### WORK ORDER
Each line below should be repeated exactly, but no picture should be carried over.

### DATASET CONTENT
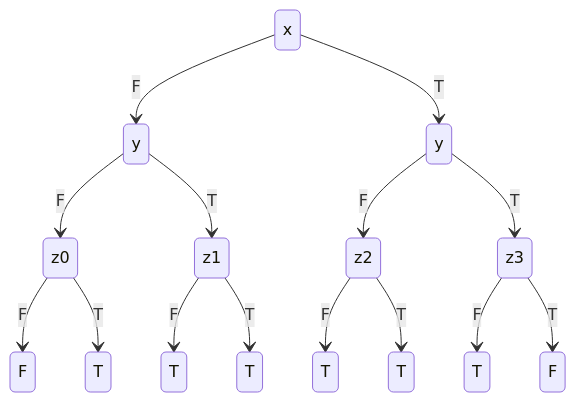
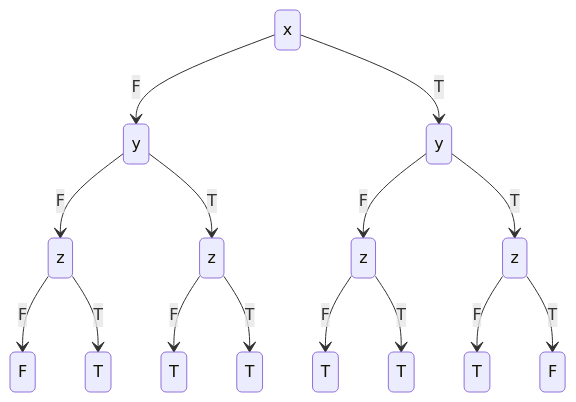
One commit to VinayakFia/Obsidian changed the diagram in COMP3153/Stream b/Stream B - Pass.md. Above: the diagram before and after it, drawn with Mermaid. The commit also changed other lines of this file, not shown here.

````diff
--- a/COMP3153/Stream b/Stream B - Pass.md
+++ b/COMP3153/Stream b/Stream B - Pass.md
@@ -87,31 +86,36 @@
 ```mermaid
 stateDiagram-v2
-	x --> y0 : F
-	x --> y1 : T
-
 	y0 : y
 	y1 : y
 
-	y0 --> z0 : F
-	y0 --> z1 : T
-	y1 --> z2 : F
-	y1 --> z3 : T
-	
+	z0 : z
+	z1 : z
+	z2 : z
+	z3 : z
+		
 	F0 : F
 	F1 : F
 	T0 : T 
 	T1 : T
 	T2 : T
 	T3 : T
 	T4 : T
 	T5 : T
-	
+
+	x --> y0 : F
+	x --> y1 : T
+
+	y0 --> z0 : F
+	y0 --> z1 : T
+	y1 --> z2 : F
+	y1 --> z3 : T
+
 	z0 --> F0 : F
 	z0 --> T0 : T
 	z1 --> T1 : F
 	z1 --> T2 : T
 	z2 --> T3 : F
 	z2 --> T4 : T
 	z3 --> T5 : F
 	z3 --> F1 : T
 ```
````
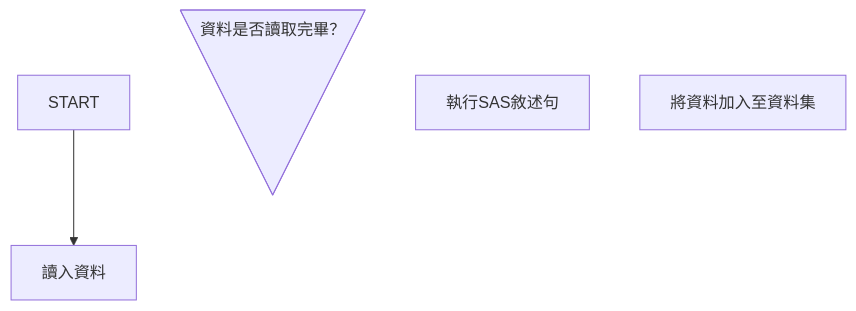
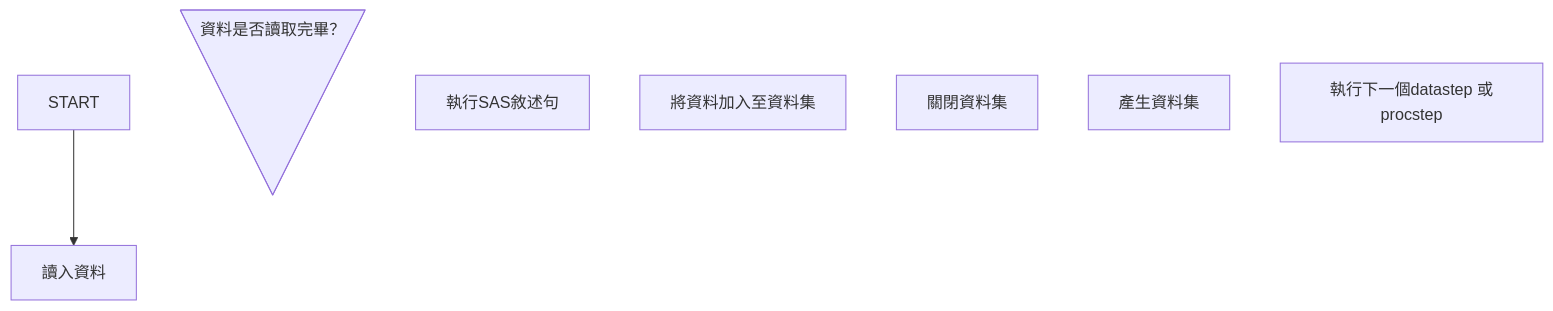
The diagram in 知識/統計/SAS/基礎知識/datastep.md (kuku0508/kuku_note_ver_2), drawn with Mermaid before and after one commit.

Commit message:
vault backup: 2025-07-26 17:30:17

````diff
--- a/知識/統計/SAS/基礎知識/datastep.md
+++ b/知識/統計/SAS/基礎知識/datastep.md
@@ -8,9 +8,12 @@
 ```mermaid
 flowchart TD
 A@{shape: rect, label: "START"}
 B@{shape: rect, label: "讀入資料"}
 C@{shape: flip-tri, label: "資料是否讀取完畢？"}
 D@{shape: rect, label: "執行SAS敘述句"}
 E@{shape: rect, label: "將資料加入至資料集"}
+F@{shape: rect, label: "關閉資料集"}
+G@{shape: rect, label: "產生資料集"}
+H@{shape: rect, label: "執行下一個datastep 或procstep"}
 A --> B
 ```
````
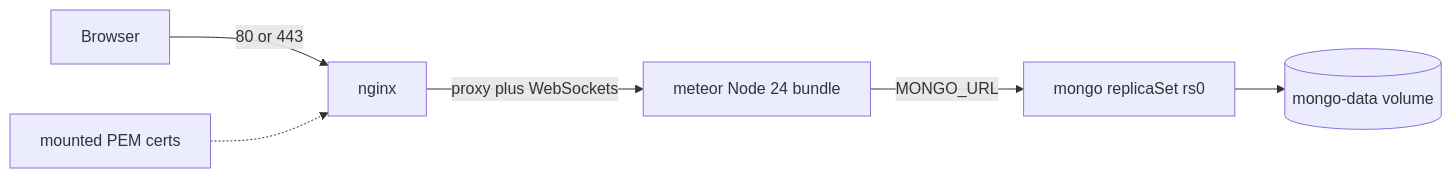
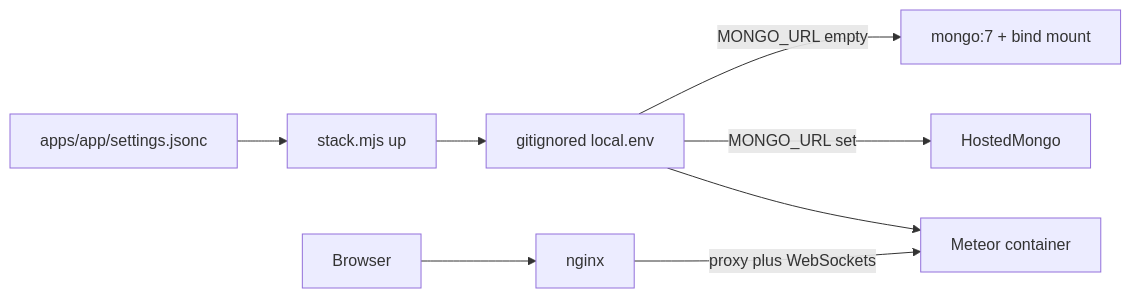
Before and after one commit to kasgarally/ik-nexus: the third of 4 diagrams in docker/README.md, drawn with Mermaid. The commit also changed other lines of this file and 19 other files, not shown here.

Commit message:
Add Docker runtime settings, dual Mongo, and manual Meteor app deploy docs.

````diff
--- a/docker/README.md
+++ b/docker/README.md
@@ -154,14 +163,10 @@
 ```mermaid
 flowchart LR
-  browser[Browser]
-  nginx[nginx]
-  meteor["meteor Node 24 bundle"]
-  mongo[mongo replicaSet rs0]
-  volume[(mongo-data volume)]
-  certs[mounted PEM certs]
-  browser -->|"80 or 443"| nginx
+  jsonc["apps/app/settings.jsonc"] --> stack["stack.mjs up"]
+  stack --> localEnv["gitignored local.env"]
+  localEnv --> meteor["Meteor container"]
+  localEnv -->|"MONGO_URL set"| atlas[HostedMongo]
+  localEnv -->|"MONGO_URL empty"| localMongo["mongo:7 + bind mount"]
+  browser[Browser] --> nginx[nginx]
   nginx -->|"proxy plus WebSockets"| meteor
-  meteor -->|"MONGO_URL"| mongo
-  mongo --> volume
-  certs -.-> nginx
 ```
````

### ANSWER SECTION
One commit to VinayakFia/Obsidian changed the diagram in COMP3153/Stream b/Stream B - Pass.md. Above: the diagram before and after it, drawn with Mermaid. The commit also changed other lines of this file, not shown here.

````diff
--- a/COMP3153/Stream b/Stream B - Pass.md
+++ b/COMP3153/Stream b/Stream B - Pass.md
@@ -87,31 +86,36 @@
 ```mermaid
 stateDiagram-v2
-	x --> y0 : F
-	x --> y1 : T
-
 	y0 : y
 	y1 : y
 
-	y0 --> z0 : F
-	y0 --> z1 : T
-	y1 --> z2 : F
-	y1 --> z3 : T
-	
+	z0 : z
+	z1 : z
+	z2 : z
+	z3 : z
+		
 	F0 : F
 	F1 : F
 	T0 : T 
 	T1 : T
 	T2 : T
 	T3 : T
 	T4 : T
 	T5 : T
-	
+
+	x --> y0 : F
+	x --> y1 : T
+
+	y0 --> z0 : F
+	y0 --> z1 : T
+	y1 --> z2 : F
+	y1 --> z3 : T
+
 	z0 --> F0 : F
 	z0 --> T0 : T
 	z1 --> T1 : F
 	z1 --> T2 : T
 	z2 --> T3 : F
 	z2 --> T4 : T
 	z3 --> T5 : F
 	z3 --> F1 : T
 ```
````
The diagram in 知識/統計/SAS/基礎知識/datastep.md (kuku0508/kuku_note_ver_2), drawn with Mermaid before and after one commit.

Commit message:
vault backup: 2025-07-26 17:30:17

````diff
--- a/知識/統計/SAS/基礎知識/datastep.md
+++ b/知識/統計/SAS/基礎知識/datastep.md
@@ -8,9 +8,12 @@
 ```mermaid
 flowchart TD
 A@{shape: rect, label: "START"}
 B@{shape: rect, label: "讀入資料"}
 C@{shape: flip-tri, label: "資料是否讀取完畢？"}
 D@{shape: rect, label: "執行SAS敘述句"}
 E@{shape: rect, label: "將資料加入至資料集"}
+F@{shape: rect, label: "關閉資料集"}
+G@{shape: rect, label: "產生資料集"}
+H@{shape: rect, label: "執行下一個datastep 或procstep"}
 A --> B
 ```
````
Before and after one commit to kasgarally/ik-nexus: the third of 4 diagrams in docker/README.md, drawn with Mermaid. The commit also changed other lines of this file and 19 other files, not shown here.

Commit message:
Add Docker runtime settings, dual Mongo, and manual Meteor app deploy docs.

````diff
--- a/docker/README.md
+++ b/docker/README.md
@@ -154,14 +163,10 @@
 ```mermaid
 flowchart LR
-  browser[Browser]
-  nginx[nginx]
-  meteor["meteor Node 24 bundle"]
-  mongo[mongo replicaSet rs0]
-  volume[(mongo-data volume)]
-  certs[mounted PEM certs]
-  browser -->|"80 or 443"| nginx
+  jsonc["apps/app/settings.jsonc"] --> stack["stack.mjs up"]
+  stack --> localEnv["gitignored local.env"]
+  localEnv --> meteor["Meteor container"]
+  localEnv -->|"MONGO_URL set"| atlas[HostedMongo]
+  localEnv -->|"MONGO_URL empty"| localMongo["mongo:7 + bind mount"]
+  browser[Browser] --> nginx[nginx]
   nginx -->|"proxy plus WebSockets"| meteor
-  meteor -->|"MONGO_URL"| mongo
-  mongo --> volume
-  certs -.-> nginx
 ```
````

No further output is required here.